My first monograph, From Light to Byte: Toward an Ethics of Digital Cinema (Minneapolis: University of Minnesota Press, 2012) addresses cinema’s transformations as a result of various acts of digitization within the industry. Here, I address media ontology from a primarily Deleuzian, Merleau-Pontian and Cavellian perspective of time, change, embodiment, and reality, which also inspires my reading of spectatorial ethics as responsibility. The project shifts the weight of the digital debate from the side of the technical or human, to that of a historically renewed and continually renewable entanglement of the technical and the human.

I am now in the late stages of a new manuscript (contracted by Duke University Press) titled The Interactive Spectator. In this, I am concerned with unhinging “interactivity” from a specifically computational framework. Instead, I propose that interactivity is an inherent faculty of the spectatorial experience, which arises from all forms of visual media—albeit with differing effects each time: from photography, to cinema, television, video, media art, gaming and other computational media. Here, I argue for two major regimes of interactive spectatorship, chronic and kinetic, both of which produce an entanglement of hostile and hospitable forces and powers, and related though divergent models of subjectivation. This project also introduces the possibility for cinema and media analysis to take up the philosophical work of a series of different thinkers: primarily Michel Serres, Jacques Derrida, Alfred Gell, and Simone de Beauvoir amongst others.

I welcome the opportunity to advise students (undergraduate thesis writers or graduate students in all stages of their PhDs) who are interested in doing research in cinema studies or audio-visual media studies more broadly, from a theoretical/philosophical perspective.

Current Research Interests

General research interests include Film Theory, Film Philosophy, and Analog and Digital Media. Currently, I am working on a philosophical exploration of medial spectatorship and interactivity, which expands from early photographic devices through the 20th century, to contemporary computational media.

Office Hours

Please email me with a request for a meeting.

Current Appointments & Affiliations

Contact Information

  • 101C Friedl Bldg, Box 90670, Durham, NC 27708
  • 1316 Campus Dr, Rm 101C Friedl Bldg, Box 90670, Durham, NC 27708

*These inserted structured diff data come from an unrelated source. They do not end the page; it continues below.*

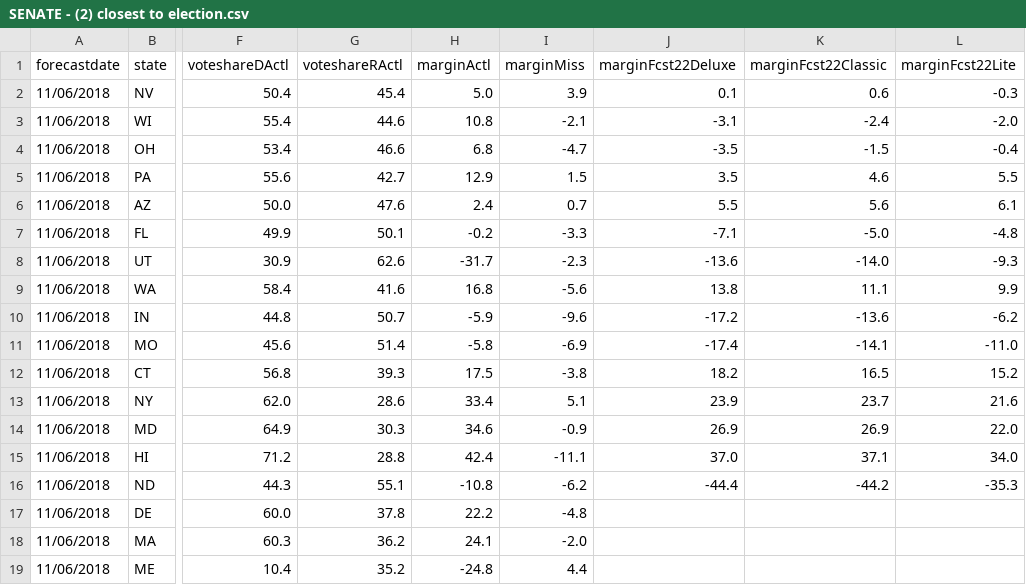
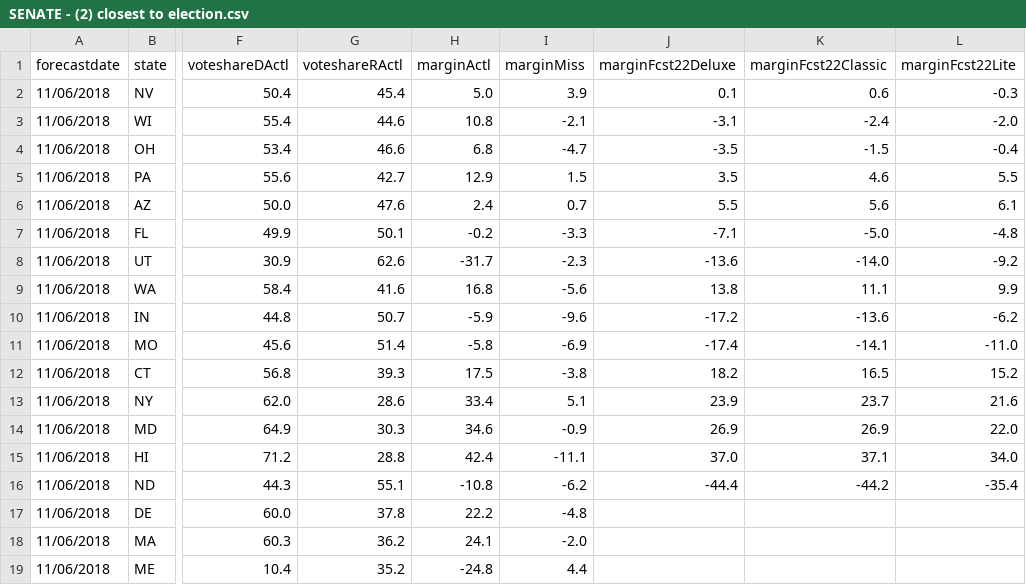
Before and after one commit to dcadata/fte2018, a CSV file: outputs/SENATE - (2) closest to election.csv, drawn as a sheet; only a part is shown, gaps mark what is left out; the diff names each change by its address in the sheet, - before the commit and + after, or states it on an @@ line.

```diff
--- a/outputs/SENATE - (2) closest to election.csv
+++ b/outputs/SENATE - (2) closest to election.csv
-L8 (marginFcst22Lite): -9.3
+L8 (marginFcst22Lite): -9.2
-L16 (marginFcst22Lite): -35.3
+L16 (marginFcst22Lite): -35.4
```
Also changed, not shown: outputs/GOVERNORS - (2) closest to election.csv, outputs/SENATE - (1) this day in 2018.csv.
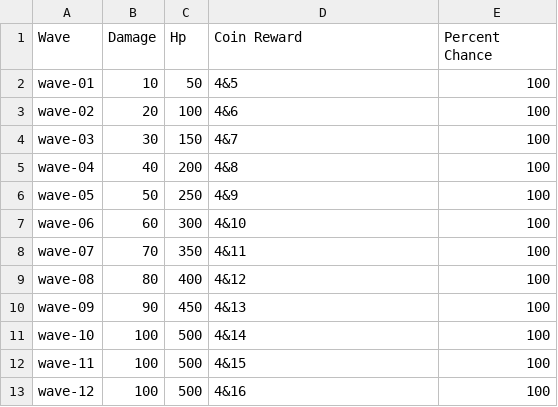
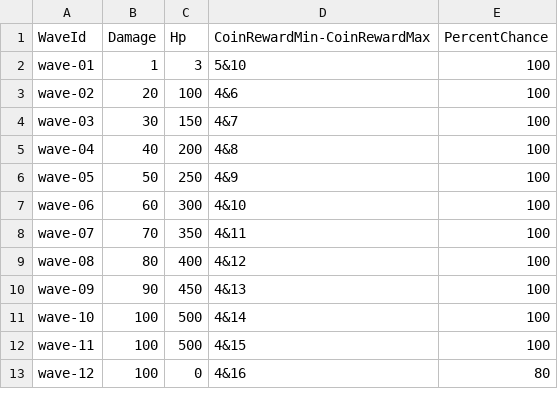
Before and after one commit to ZunNguyen/GangsterWars, a CSV file: Assets/Resources/CSV/Enemies/Enemy-01.csv, drawn as a sheet.

```diff
--- a/Assets/Resources/CSV/Enemies/Enemy-01.csv
+++ b/Assets/Resources/CSV/Enemies/Enemy-01.csv
@@ -1,3 +1,3 @@
-Wave,Damage,Hp,Coin Reward,Percent Chance
-wave-01,10,50,4&5,100
+WaveId, Damage, Hp, CoinRewardMin-CoinRewardMax, PercentChance
+wave-01,1,3,5&10,100
 wave-02,20,100,4&6,100
@@ -12,2 +12,2 @@ wave-10,100,500,4&14,100
 wave-11,100,500,4&15,100
-wave-12,100,500,4&16,100
+wave-12,100,0,4&16,80
```
Also changed, not shown: Assets/Resources/CSV/WaveData/WaveData.csv, Assets/Resources/Language/LanguageData.csv, 42 other files.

Some information on this profile has been compiled automatically from Duke databases and external sources. (Our About page explains how this works.) If you see a problem with the information, please write to Scholars@Duke and let us know. We will reply promptly.